Who: African Americans -notable African Americans – Frederick Douglass -free and enslaved What: Reactions to the issuance of the Emancipation Proclamation When: January 1, 1863 Where: North and South
Major Points How blacks were informed of the Proclamation Positive view of the issuance and of Lincoln -Celebrations in the North and the South Negative view Gratitude for progress
Informed Uninformed distribute Order from Gen. Milroy -New York Henry Cheatam and Mary Informal slave grapevine Estes Peters James Simms -Mississippi and -Georgia Arkansas The Government Printing Office and Governor John Slaveholders attempted to Andrew created copies to hide the news
Celebrations New York Sermons New Jersey General interchange Massachusetts of sentiments Illinois Masses Washington DC Music South Carolina Supper Pennsylvania Parades Religious services
Negative DOUGLASS MONTHLY - March, 1863 REBEL VIEW OF THE PROCLAMATION“I have no purpose, directly or indirectly, to interfere with the institution of slavery in the States where it exists. “ Jerone Bennett Forced into Glory: Abraham Lincoln’s White Dream“…the gravest charge that one can place against him is that he betrayed the trust of four million slaves who, not having reliable information, believed Lincoln was their
Frederick Douglass Admitted some disappointment in the Proclamation Tremont Temple hosted a meeting for many great black abolitionists“thanked God that he was alive to see the end of slavery.”
Gratitude for progress THE CHRISTIAN RECORDER - January 3, 1863 THE PRESIDENTS PROCLAMATION DOUGLASS MONTHLY - February, 1863 REJOICING OVER THE PROCLAMATION DOUGLASS MONTHLY - February, 1863 THE RESULTS OF THE PROCLAMATION. THE CHRISTIAN RECORDER - January 30, 1864 EMANCIPATION CELEBRATION AT WILMINGTON
Discussion What were your initial thoughts on this topic?
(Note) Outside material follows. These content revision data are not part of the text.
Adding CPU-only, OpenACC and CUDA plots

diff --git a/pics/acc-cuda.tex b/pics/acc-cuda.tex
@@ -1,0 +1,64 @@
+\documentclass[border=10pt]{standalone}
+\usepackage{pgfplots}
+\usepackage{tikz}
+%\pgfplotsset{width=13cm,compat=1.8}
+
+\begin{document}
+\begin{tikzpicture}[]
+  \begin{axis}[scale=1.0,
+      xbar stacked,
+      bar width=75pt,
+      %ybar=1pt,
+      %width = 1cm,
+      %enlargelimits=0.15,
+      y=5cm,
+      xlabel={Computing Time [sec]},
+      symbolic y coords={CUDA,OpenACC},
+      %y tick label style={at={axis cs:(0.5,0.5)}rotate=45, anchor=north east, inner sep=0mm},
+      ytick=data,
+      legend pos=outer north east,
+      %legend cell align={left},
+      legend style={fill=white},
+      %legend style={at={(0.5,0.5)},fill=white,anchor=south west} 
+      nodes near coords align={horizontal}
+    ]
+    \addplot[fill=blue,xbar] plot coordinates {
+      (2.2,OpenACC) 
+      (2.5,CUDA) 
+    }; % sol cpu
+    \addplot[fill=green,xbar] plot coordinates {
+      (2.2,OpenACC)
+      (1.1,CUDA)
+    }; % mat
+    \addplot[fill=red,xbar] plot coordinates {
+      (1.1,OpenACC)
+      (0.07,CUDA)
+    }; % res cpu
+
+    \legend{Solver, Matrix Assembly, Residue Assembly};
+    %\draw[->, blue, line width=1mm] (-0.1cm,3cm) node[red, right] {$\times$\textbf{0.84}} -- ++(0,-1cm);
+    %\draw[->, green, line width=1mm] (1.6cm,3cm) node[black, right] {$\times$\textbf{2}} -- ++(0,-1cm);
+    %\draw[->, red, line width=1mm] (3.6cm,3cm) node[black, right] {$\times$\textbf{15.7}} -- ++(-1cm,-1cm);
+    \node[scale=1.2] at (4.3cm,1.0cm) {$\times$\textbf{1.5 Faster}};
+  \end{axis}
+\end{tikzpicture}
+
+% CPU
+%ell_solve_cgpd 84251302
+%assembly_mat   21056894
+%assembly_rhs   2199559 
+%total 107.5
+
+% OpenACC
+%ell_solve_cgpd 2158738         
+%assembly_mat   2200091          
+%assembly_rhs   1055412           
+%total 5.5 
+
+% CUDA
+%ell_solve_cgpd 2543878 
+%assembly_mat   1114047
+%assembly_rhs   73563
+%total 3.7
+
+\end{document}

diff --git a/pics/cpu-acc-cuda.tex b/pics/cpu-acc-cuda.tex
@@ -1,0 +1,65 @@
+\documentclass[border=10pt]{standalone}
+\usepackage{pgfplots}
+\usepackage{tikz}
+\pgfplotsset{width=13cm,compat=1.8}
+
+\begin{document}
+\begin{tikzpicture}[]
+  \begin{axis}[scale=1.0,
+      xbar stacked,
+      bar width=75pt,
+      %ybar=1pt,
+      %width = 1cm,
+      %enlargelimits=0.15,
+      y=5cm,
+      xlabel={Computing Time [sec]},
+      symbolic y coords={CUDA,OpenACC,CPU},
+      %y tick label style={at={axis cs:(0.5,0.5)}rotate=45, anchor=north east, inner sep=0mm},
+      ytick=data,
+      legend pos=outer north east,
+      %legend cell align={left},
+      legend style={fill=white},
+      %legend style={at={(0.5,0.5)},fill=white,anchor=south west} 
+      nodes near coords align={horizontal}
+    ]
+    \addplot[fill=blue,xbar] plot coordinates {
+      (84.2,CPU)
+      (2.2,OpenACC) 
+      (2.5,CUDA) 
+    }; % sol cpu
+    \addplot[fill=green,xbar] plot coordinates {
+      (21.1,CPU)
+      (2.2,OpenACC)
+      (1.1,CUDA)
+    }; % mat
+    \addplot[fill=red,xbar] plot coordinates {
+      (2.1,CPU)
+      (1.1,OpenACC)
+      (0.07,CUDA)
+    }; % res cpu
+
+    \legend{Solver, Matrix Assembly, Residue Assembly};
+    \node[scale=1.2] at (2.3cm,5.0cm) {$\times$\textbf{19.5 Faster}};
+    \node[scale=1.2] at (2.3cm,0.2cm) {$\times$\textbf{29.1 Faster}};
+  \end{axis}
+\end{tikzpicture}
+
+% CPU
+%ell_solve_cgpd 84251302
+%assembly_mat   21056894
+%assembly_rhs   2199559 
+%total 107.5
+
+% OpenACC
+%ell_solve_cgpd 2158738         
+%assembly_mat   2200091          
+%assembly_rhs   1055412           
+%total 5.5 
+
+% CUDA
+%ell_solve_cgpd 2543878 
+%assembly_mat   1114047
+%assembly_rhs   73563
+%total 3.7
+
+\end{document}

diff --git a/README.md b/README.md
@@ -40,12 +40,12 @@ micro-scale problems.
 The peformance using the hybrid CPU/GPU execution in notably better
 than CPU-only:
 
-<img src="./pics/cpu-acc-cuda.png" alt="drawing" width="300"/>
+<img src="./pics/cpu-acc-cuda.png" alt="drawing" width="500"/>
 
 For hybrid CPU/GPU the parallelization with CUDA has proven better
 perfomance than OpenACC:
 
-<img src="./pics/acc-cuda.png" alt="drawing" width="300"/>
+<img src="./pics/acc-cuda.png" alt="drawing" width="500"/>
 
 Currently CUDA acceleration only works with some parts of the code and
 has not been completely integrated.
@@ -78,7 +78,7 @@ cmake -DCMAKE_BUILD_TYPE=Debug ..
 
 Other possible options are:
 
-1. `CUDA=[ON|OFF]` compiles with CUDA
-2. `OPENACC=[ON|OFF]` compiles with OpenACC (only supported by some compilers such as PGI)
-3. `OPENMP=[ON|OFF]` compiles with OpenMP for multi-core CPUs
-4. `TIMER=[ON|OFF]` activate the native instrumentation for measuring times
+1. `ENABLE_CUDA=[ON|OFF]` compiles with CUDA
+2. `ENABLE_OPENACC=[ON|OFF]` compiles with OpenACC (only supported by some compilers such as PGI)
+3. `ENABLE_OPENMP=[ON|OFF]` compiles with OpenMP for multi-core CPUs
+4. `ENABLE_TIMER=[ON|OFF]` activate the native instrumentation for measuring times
Were you surprised that slaves were celebrating, even though they were aware that they wouldn’t immediately be freed?
Picture references Sources:Primary: African American newspapers, slave narratives, poemsSecondary: Allen Guelzo, Lerone Bennett, and Eric Foner http://www.loc.gov/rr/program/bib/ourdocs/EmanP roc.html http://memory.loc.gov/ammem/alhtml/almintr.html http://www.pbs.org/wgbh/aia/part4/4p1539.html